Phylos was able to allay these concerns and counter these fears through the work of the Open Cannabis Project. Our story has been a key part of shaping their public image as altruistic and science-loving protectors of the cultivation community. OCP started as a project of Phylos to “protect” heirloom varieties from overbroad patents as cannabis transitions into a legal market. In late 2017 we became our own organization, with a new board and new leadership, built with the intent to carry out the same mission — to prevent people who did not invent new cannabis breeds (“patent trolls”) from receiving monopoly-granting patents.

For the past year and a half, we have done our best to carry this out. But we have also discovered that our task was harder and more complicated than we anticipated.

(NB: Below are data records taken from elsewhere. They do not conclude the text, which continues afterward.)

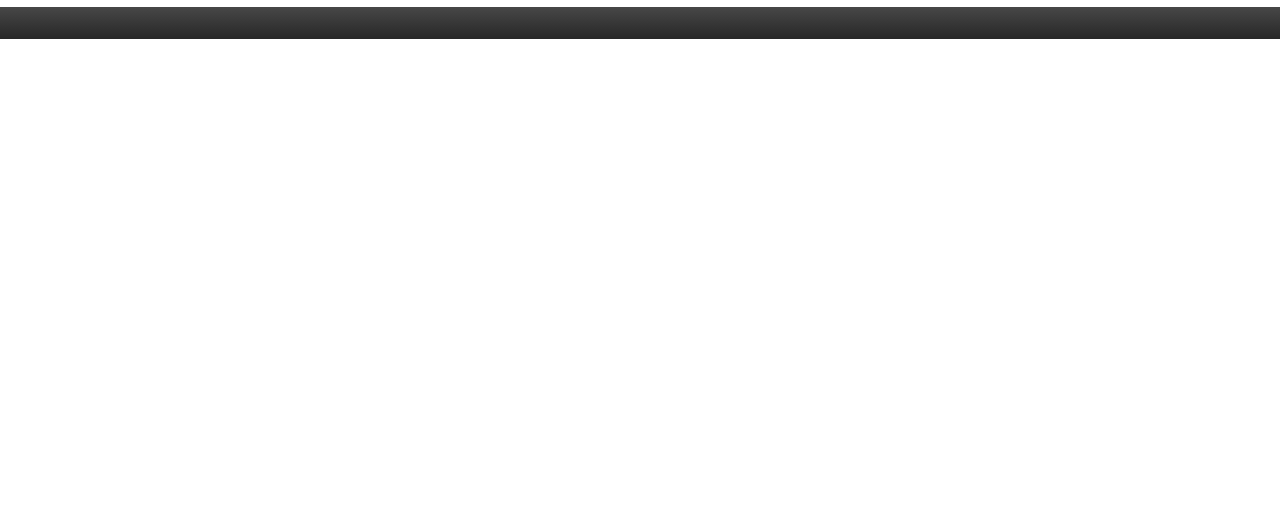
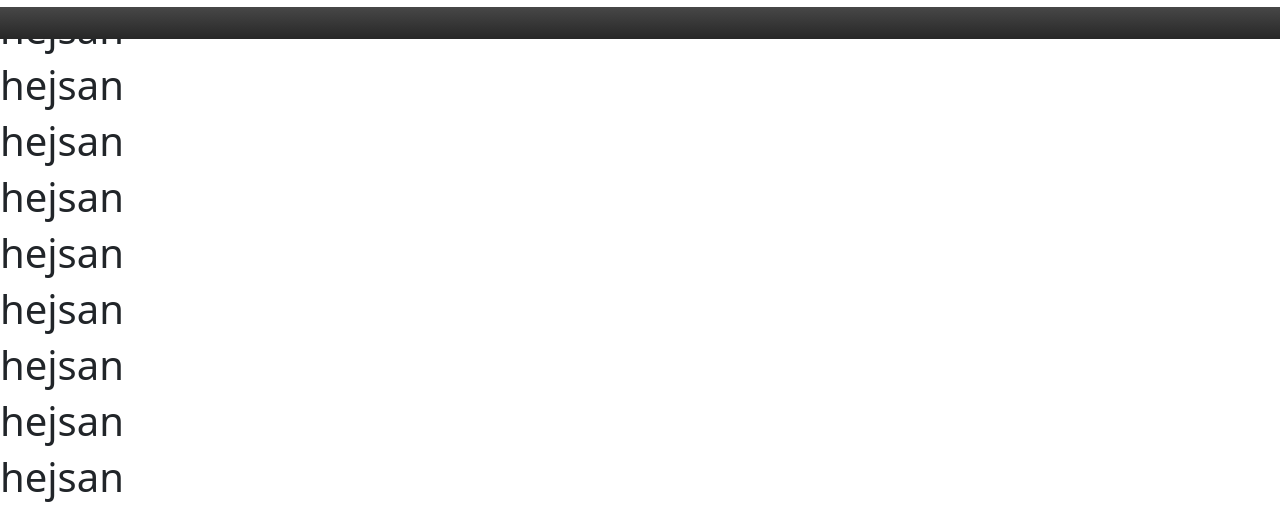
Before and after one commit to Ludde94/Bookstore, a website built with Vite: page src/index.html in a window 1280 px wide. Shown: the part 761-1270 px from the top of the page. Before the commit the page ends 800 px from the top, so only its background shows below. Built offline with nearby package versions, Linux system fonts and the light colour scheme; files whose address does not match are found by name.

Commit message:
structure

```diff
--- a/src/index.html
+++ b/src/index.html
@@ -32,10 +32,6 @@
                   <li><a class="dropdown-item" href="HTML">HTML</a></li>
                   <li><a class="dropdown-item" href="CSS">CSS</a></li>
                   <li><a class="dropdown-item" href="JavaScript">JavaScript</a></li>
-                  <li>
-                    <hr class="dropdown-divider">
-                  </li>
-                  <li><a class="dropdown-item" href="random-book">Random Book</a></li>
                 </ul>
               </li>
               <li class="nav-item dropdown">
@@ -83,7 +79,7 @@
             </div>
           </footer>
       </nav>
-    <div class="Person">
+    <div class="book-list">
     <script type="module" src="./js/main.js"></script>
   </body>
 </html>
--- a/src/js/main.js
+++ b/src/js/main.js
@@ -18,7 +18,7 @@ let persons,
 
 async function start() {
 
-    persons = await getJSON('/json/books.json');
+    persons = await getJSON('/public/books.json');
 
     displayPersons();
 
@@ -49,7 +49,9 @@ function displayPersons() {
     }) => /*html*/
 
 
-  'html here');
+  '<h1>hejsan</h1>'
+
+  )
 
     document.querySelector('.book-list').innerHTML = htmlArray.join('');
 
--- a/src/scss/styles.scss
+++ b/src/scss/styles.scss
@@ -80,3 +80,6 @@ main .row:first-of-type {
   .bg-primary{
     background-color: #272727 !important;
   }
+  body{
+    margin-top: 150px;
+  }
```
Also changed, not shown: src/public/books.json (renamed from src/js/public/books.json).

We had trouble raising enough money to sustain the effort in the medium term — we never had more than one person on staff and a handful of volunteers. Though we were able to do some work in service of solving our primary problem, ultimately we have not solved it — though have discovered many ways to do this work better.

Through it all, and despite our best efforts, we’ve been called a fraud, a scam and a cover for some kind of secret plot. At first, we thought it was simply a technical misunderstanding of the subject matter. Now we know that there is truth to some of these fears. For those of us who were brought into OCP as it separated from Phylos, we came on board because we sincerely believe in protecting small growers and breeders during this crucial transition to a legal market. We also feel we have been deceived. As a result, no matter what we do as an organization going forward, Open Cannabis Project will never escape this deception.

We cannot take responsibility for the actions of others, but we can acknowledge the role we played in it — albeit unwittingly. We can also love our friends and still draw clear ethical boundaries. Now that we know what we know, we are doing our part to make it right.

For all of these reasons, it is time to say goodbye to the Open Cannabis Project. We will sunset the organization by the end of May 2019. The open data set will remain in the public domain, hosted at an organization such as the Internet Archive and of course on NCBI. We will do our best to share what we’ve learned with anyone who’s interested in taking this kind of work further.

Our final public offering will be a Legal and Advocacy Clinic for breeders and growers on licenses, patents, interstate commerce, and new FDA hemp regulations. The event is part of this year’s Cultivation Classic, with proceeds to benefit the Craft Cannabis Alliance and potentially another nonprofit.

We are grateful for all the support that was given to us, particularly for the past year and a half. We are also grateful to our critics because they too care about protecting small breeders and growers and want to make sure it is done right. We hear you.

There are still some pressing issues facing growers and breeders today. All of us at OCP, and particularly the signatories on this letter, would like to hear from you so that we can begin to craft a plan to truly protect small breeders and growers together. If you are interested in research and activism around breeding, open source, documentation, data and law related to inventorship and ownership, here are some problems that still need to be solved:

  • The cannabis community still needs better documentation systems for legal, scientific, environmental and R&D reasons, as well as community-led frameworks to support it.
  • Growers and breeders still need legal resources to help them protect their work — and, really, legal resources in general.
  • There are still overbroad patents that could be countered, though they aren’t just on plants and likely require a new strategy.

Many of us look forward to using what we’ve learned in continued service of solving these kinds of problems, with new partners and new directions. If you have an idea or question about any of these things, please get in touch.

Though the organization is ending on a sad note, we are proud of much of the work we’ve been able to do. We’re excited to see what grows from those seeds, and for all the rest of it to turn into compost.


Beth Schechter
John Gilmore
Jesse Dodd
Angela Bacca
Dale Hunt
Nat Pennington
Rebecca Gasca
Reggie Gaudino

Open Cannabis Project

On a mission to keep cannabis in the public domain.